[Itemized modification records]
○ ○ ○ ○

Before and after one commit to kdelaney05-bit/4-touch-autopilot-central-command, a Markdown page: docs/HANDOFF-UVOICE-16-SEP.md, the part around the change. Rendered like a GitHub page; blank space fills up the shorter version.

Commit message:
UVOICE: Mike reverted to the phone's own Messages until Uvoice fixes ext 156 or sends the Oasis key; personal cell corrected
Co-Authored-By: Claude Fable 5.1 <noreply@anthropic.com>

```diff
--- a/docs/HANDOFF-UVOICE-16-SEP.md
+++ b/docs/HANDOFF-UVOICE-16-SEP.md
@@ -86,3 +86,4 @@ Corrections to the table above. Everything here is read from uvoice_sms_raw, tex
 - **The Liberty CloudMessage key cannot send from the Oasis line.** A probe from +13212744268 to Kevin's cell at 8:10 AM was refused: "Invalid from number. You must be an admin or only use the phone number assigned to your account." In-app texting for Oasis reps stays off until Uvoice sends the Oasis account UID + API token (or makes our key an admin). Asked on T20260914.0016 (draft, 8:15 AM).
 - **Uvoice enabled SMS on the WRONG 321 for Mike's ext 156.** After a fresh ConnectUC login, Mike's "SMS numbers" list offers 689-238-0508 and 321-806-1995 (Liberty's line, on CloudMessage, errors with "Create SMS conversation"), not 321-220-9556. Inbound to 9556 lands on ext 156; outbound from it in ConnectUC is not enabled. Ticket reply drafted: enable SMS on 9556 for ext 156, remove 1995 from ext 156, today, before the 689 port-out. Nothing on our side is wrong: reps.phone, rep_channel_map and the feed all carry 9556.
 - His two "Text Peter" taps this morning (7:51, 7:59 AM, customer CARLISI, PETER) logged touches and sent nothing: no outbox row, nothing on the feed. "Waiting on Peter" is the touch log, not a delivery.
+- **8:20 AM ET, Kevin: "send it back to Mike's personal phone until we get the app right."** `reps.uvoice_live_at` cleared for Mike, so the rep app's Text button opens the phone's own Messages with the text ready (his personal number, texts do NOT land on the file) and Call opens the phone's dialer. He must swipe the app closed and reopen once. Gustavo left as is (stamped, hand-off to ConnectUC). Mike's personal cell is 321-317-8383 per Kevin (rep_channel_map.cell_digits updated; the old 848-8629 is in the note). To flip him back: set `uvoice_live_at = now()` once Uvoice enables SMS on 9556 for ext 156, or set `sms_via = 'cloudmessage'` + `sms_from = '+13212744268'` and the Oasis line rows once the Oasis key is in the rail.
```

○ ○ ○ ○

Nothing in the records should be left out; write all of them out again exactly.

## Response below
Before and after one commit to kdelaney05-bit/4-touch-autopilot-central-command, a Markdown page: docs/HANDOFF-UVOICE-16-SEP.md, the part around the change. Rendered like a GitHub page; blank space fills up the shorter version.

Commit message:
UVOICE: Mike reverted to the phone's own Messages until Uvoice fixes ext 156 or sends the Oasis key; personal cell corrected
Co-Authored-By: Claude Fable 5.1 <noreply@anthropic.com>

```diff
--- a/docs/HANDOFF-UVOICE-16-SEP.md
+++ b/docs/HANDOFF-UVOICE-16-SEP.md
@@ -86,3 +86,4 @@ Corrections to the table above. Everything here is read from uvoice_sms_raw, tex
 - **The Liberty CloudMessage key cannot send from the Oasis line.** A probe from +13212744268 to Kevin's cell at 8:10 AM was refused: "Invalid from number. You must be an admin or only use the phone number assigned to your account." In-app texting for Oasis reps stays off until Uvoice sends the Oasis account UID + API token (or makes our key an admin). Asked on T20260914.0016 (draft, 8:15 AM).
 - **Uvoice enabled SMS on the WRONG 321 for Mike's ext 156.** After a fresh ConnectUC login, Mike's "SMS numbers" list offers 689-238-0508 and 321-806-1995 (Liberty's line, on CloudMessage, errors with "Create SMS conversation"), not 321-220-9556. Inbound to 9556 lands on ext 156; outbound from it in ConnectUC is not enabled. Ticket reply drafted: enable SMS on 9556 for ext 156, remove 1995 from ext 156, today, before the 689 port-out. Nothing on our side is wrong: reps.phone, rep_channel_map and the feed all carry 9556.
 - His two "Text Peter" taps this morning (7:51, 7:59 AM, customer CARLISI, PETER) logged touches and sent nothing: no outbox row, nothing on the feed. "Waiting on Peter" is the touch log, not a delivery.
+- **8:20 AM ET, Kevin: "send it back to Mike's personal phone until we get the app right."** `reps.uvoice_live_at` cleared for Mike, so the rep app's Text button opens the phone's own Messages with the text ready (his personal number, texts do NOT land on the file) and Call opens the phone's dialer. He must swipe the app closed and reopen once. Gustavo left as is (stamped, hand-off to ConnectUC). Mike's personal cell is 321-317-8383 per Kevin (rep_channel_map.cell_digits updated; the old 848-8629 is in the note). To flip him back: set `uvoice_live_at = now()` once Uvoice enables SMS on 9556 for ext 156, or set `sms_via = 'cloudmessage'` + `sms_from = '+13212744268'` and the Oasis line rows once the Oasis key is in the rail.
```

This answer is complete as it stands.